In a crypto market, the market maker-taker model is actually the opposite of that of a traditional design where customers are a priority.

Typically in a customer priority model, the customer accounts are charged market maker fees by the exchanges to make a transaction and/or to collect payments for any order flow.

These payments are subsequently channeled to the brokerage firms so that they can attract more orders for that particular exchange.

The maker-taker model is nothing new. In fact, it dates back to 1997 when Joshua Levine, the creator of the Island Electronic Communications Network, created a unique pricing model.

This model offered narrow spreads which incentivized the providers to trade in the markets.

Later on, the maker-taker model was implemented in several different markets in the 1990s. There have been several regulatory changes made in this model but this model is here to stay even if there are significant changes noticed in its practice and execution.

Now the cryptocurrency exchanges use the maker-taker model for specific reasons and it is quite necessary.

Typically, those markets that experienced a lot of high-frequency trading may suffer from the adverse effects of diminishing liquidity due to rapid trading.

This alters the prices which significantly benefits the short-term traders and hurts the long-term traders since they want to make larger profits in a quick time.

Such a behavior of the market is undesirable and therefore the crypto exchanges charge maker-taker fees according to the maker-taker market model simply to offset this behavior.

They typically charge a higher fee from those people who want to trade quickly. This means that traders who want to ‘take’ immediately will have to pay for it.

As for the maker and taker fees, though these may vary from one exchange to another, the reward system for all is usually the same for both the makers and takers.
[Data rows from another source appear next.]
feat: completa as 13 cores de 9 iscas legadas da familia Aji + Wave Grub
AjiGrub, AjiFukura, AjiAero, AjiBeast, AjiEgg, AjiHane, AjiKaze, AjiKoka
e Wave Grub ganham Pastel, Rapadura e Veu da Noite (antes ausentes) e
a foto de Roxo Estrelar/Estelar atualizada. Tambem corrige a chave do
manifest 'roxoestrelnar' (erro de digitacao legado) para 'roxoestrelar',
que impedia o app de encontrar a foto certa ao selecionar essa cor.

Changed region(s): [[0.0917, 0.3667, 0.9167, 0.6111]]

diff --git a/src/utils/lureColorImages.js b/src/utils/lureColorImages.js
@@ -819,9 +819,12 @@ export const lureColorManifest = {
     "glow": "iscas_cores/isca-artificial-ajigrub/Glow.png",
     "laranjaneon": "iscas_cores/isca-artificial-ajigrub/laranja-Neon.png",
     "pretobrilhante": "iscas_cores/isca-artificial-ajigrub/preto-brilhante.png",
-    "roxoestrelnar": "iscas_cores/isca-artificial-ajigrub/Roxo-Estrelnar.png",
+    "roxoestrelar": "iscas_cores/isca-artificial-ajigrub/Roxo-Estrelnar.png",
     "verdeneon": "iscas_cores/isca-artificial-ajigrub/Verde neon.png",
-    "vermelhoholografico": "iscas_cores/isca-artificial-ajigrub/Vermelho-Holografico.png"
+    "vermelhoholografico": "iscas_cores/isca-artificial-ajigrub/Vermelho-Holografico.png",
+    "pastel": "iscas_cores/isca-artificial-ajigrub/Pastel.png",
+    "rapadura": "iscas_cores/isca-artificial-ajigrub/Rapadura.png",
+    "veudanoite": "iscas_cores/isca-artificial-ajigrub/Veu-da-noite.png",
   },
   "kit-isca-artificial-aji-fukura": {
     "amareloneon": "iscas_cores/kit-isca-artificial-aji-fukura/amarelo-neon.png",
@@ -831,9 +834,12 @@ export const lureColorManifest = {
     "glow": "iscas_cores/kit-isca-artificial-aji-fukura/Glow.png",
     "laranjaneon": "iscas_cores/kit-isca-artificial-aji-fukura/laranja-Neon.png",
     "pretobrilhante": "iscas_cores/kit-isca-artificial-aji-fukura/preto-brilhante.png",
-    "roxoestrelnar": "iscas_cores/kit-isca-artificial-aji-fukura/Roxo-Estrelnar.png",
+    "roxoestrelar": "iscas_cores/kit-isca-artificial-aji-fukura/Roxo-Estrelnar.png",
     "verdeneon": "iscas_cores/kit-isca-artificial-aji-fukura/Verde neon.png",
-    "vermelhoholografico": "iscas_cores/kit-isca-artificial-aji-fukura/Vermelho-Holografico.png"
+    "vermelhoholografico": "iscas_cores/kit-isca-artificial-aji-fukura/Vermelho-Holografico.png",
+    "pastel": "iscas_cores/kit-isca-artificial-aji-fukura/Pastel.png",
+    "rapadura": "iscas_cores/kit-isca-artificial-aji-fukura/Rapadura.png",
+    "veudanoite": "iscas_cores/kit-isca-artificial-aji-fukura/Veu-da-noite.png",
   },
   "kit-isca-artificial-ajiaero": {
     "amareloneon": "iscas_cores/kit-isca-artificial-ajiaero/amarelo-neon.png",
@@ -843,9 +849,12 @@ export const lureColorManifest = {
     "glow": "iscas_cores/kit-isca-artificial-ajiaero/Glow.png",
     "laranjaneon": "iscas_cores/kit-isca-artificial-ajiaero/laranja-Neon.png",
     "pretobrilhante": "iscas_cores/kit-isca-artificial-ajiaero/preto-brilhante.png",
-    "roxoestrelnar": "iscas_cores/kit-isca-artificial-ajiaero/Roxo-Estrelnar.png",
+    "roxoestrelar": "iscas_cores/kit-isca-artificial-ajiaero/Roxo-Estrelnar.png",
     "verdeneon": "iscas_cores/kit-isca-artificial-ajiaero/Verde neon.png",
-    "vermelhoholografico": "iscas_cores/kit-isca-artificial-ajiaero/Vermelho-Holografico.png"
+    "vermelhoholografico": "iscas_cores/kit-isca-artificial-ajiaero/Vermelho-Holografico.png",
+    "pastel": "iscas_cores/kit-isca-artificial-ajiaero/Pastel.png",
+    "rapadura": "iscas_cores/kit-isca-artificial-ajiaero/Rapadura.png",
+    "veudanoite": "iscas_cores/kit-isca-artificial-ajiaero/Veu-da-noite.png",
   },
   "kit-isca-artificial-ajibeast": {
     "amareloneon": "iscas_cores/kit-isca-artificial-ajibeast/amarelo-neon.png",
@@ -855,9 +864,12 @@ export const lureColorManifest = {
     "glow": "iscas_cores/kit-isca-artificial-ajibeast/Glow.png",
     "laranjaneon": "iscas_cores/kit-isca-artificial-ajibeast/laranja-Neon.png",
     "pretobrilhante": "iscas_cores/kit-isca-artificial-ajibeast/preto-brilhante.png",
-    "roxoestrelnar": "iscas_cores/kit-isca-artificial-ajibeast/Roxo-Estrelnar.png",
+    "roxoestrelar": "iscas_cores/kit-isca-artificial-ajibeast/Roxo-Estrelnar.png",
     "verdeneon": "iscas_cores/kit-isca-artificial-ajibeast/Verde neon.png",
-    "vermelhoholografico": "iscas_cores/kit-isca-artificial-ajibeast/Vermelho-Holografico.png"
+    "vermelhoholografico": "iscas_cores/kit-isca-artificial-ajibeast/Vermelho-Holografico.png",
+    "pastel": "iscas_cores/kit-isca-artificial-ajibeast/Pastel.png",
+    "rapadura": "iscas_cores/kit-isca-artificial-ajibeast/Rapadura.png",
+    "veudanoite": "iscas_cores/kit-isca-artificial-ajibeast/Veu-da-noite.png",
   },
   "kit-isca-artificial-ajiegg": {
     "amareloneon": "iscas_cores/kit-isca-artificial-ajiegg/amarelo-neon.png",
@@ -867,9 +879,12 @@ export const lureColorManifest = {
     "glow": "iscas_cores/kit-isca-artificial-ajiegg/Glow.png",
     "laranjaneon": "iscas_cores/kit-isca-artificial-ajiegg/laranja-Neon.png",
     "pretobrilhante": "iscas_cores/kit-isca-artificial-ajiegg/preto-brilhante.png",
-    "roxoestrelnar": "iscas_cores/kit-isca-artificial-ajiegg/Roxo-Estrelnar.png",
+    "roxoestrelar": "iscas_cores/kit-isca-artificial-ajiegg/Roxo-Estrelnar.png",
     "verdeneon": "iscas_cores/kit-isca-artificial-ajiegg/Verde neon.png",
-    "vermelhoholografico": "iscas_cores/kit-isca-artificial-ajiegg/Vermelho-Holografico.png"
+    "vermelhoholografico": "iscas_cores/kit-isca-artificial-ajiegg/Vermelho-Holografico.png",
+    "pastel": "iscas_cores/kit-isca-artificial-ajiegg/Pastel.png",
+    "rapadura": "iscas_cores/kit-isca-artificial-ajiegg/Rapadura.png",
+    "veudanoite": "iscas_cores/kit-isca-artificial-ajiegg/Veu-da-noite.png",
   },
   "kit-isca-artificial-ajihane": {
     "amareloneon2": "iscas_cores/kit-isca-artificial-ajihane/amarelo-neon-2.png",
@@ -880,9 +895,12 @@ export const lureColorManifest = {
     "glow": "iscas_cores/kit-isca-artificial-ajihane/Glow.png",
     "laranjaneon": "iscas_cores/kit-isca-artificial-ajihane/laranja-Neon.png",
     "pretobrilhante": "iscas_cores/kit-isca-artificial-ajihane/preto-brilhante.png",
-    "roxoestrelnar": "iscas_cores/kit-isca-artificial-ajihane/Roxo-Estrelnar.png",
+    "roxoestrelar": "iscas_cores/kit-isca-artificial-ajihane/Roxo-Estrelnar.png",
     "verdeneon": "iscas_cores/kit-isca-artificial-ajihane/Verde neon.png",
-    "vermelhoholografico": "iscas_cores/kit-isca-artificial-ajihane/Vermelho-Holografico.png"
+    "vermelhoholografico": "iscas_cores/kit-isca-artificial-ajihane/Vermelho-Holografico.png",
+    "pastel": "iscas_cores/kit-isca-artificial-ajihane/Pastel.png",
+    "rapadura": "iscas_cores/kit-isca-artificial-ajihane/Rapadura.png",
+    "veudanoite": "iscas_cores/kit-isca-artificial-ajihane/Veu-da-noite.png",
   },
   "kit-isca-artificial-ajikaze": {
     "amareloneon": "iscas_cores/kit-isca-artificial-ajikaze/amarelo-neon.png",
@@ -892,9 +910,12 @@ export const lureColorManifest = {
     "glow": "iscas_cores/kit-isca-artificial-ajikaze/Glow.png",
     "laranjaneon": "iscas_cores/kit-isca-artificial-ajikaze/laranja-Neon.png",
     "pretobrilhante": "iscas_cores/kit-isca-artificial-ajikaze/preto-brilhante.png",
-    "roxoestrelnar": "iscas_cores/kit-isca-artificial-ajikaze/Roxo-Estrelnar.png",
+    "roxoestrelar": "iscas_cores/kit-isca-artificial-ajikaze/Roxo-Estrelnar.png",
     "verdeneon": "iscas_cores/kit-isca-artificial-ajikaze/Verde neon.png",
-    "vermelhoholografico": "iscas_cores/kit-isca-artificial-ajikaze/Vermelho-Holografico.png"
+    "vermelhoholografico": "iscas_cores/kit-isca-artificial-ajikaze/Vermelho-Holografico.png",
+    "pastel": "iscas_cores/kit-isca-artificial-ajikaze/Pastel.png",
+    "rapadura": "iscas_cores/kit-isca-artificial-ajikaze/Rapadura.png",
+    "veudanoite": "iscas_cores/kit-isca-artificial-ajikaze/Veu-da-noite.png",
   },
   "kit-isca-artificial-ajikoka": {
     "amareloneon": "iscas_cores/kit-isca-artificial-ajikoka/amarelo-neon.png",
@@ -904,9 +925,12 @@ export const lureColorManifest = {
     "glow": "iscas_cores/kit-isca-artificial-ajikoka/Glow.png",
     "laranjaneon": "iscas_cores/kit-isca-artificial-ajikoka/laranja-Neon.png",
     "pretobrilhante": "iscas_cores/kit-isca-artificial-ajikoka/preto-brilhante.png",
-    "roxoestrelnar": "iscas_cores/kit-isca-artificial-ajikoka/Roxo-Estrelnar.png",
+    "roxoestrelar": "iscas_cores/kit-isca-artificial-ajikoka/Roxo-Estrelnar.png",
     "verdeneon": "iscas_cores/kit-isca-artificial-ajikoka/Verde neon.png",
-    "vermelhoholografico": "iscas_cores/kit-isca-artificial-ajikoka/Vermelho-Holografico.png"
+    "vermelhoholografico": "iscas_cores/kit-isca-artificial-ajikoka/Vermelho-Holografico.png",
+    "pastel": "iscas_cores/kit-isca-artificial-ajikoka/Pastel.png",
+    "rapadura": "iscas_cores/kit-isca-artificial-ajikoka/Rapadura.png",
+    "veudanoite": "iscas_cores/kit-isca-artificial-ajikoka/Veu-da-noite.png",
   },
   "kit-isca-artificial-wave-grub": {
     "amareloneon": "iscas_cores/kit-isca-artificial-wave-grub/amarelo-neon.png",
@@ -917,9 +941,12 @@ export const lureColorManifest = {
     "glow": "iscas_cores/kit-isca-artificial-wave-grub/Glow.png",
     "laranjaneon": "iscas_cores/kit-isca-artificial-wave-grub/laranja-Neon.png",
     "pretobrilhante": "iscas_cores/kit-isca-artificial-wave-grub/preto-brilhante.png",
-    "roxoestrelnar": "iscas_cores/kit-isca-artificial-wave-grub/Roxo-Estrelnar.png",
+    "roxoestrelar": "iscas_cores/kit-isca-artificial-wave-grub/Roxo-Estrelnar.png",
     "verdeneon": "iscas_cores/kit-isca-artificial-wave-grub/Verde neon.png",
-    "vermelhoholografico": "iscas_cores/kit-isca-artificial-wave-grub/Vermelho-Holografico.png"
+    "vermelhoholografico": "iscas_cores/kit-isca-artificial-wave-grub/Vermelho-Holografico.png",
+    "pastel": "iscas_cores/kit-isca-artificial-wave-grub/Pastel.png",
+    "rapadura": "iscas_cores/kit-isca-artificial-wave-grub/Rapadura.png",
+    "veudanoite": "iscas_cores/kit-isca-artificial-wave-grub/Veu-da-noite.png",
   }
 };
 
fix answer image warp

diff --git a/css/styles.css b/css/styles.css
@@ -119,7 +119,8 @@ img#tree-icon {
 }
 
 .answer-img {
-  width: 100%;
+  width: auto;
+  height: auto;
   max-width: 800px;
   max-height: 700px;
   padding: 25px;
It is calculated on the basis of the trading level and volume.

However, there are a few specific crypto exchanges that may exempt the makers from paying any fees in order to attract more liquidity and activity.

Also, there may be a few other exchanges that may even give back to a market maker in the form of a negative fee for creating an order book.

Therefore, considering all the facts, both market takers and makers are necessary for a crypto market since they offer a host of advantages.

First, considering the volatility of the prices of crypto coins, the market makers and takers help in keeping these prices on a crypto exchange in control.

The market taker and maker model also prevents the takers to deplete the liquidity in the market created by the market makers because they can never place orders that cannot be filled.

Finally, the market taker-maker model ensures that the price of the crypto assets remains steady over time.

This model also ensures enhancement of liquidity of the assets which helps in boosting up the transaction time.

Though the market makers pay less and the market takers pay more in transaction fees, they can make the best use of the liquidity created by the market makers allowing a speedy fulfillment of the orders and enhancing the attractiveness of the trading platforms.

Therefore, to conclude, it can be said that the market makers and takers are both necessary for a crypto market to keep the assets safe, liquid, and free from being affected due to huge orders or malicious manipulation.

Conclusion

To sum up, it can be said that market makers and takers are both important for a platform to exist and survive. After reading this article, the concept should be clear and now you can easily decide whether you are a market maker or a taker.